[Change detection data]
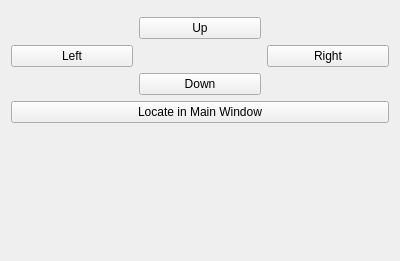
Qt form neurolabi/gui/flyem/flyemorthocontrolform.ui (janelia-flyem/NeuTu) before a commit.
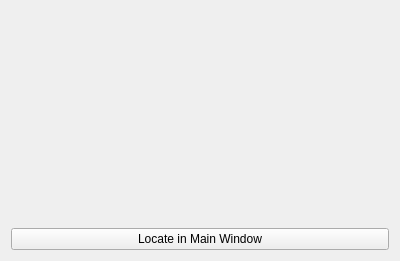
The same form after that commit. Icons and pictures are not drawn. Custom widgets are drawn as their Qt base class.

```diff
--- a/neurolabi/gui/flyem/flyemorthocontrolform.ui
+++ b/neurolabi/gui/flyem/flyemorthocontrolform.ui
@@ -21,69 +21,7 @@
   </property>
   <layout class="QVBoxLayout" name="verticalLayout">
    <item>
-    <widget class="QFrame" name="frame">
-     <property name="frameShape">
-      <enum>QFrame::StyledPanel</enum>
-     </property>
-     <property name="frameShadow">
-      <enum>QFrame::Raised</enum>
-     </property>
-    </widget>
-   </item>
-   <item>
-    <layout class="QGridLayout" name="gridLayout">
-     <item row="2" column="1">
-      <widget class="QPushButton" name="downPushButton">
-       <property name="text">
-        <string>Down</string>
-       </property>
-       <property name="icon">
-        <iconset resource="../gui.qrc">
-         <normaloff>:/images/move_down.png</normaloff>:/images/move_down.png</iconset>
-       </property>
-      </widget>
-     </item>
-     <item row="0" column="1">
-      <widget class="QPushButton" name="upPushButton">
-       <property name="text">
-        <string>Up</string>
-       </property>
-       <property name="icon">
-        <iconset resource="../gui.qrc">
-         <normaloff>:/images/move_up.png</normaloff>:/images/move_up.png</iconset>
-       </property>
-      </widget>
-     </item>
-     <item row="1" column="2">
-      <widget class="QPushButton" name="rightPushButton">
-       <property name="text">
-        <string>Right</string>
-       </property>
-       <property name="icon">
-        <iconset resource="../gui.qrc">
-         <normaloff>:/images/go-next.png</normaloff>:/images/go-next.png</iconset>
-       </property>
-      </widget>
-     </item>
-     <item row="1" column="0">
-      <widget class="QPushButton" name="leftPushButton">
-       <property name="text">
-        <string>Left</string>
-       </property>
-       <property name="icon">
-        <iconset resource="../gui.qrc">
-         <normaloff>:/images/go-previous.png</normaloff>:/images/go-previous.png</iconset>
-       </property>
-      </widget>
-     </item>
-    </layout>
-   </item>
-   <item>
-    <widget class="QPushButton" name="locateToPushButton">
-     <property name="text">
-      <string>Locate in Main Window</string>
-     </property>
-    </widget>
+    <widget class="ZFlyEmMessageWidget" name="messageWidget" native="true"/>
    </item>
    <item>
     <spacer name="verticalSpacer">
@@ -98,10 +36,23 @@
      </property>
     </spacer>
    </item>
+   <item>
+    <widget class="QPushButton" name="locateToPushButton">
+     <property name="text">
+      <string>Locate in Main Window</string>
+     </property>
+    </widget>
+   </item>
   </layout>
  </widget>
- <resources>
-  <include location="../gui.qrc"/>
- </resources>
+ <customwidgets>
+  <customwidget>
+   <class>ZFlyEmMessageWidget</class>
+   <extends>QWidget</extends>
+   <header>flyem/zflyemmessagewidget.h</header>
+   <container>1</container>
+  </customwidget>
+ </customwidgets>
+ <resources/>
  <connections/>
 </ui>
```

**WORK ITEM**:
Copy the lines that hold the word "Window". Take them from the records above.

**EXPECTED ANSWER**:
-      <string>Locate in Main Window</string>
+      <string>Locate in Main Window</string>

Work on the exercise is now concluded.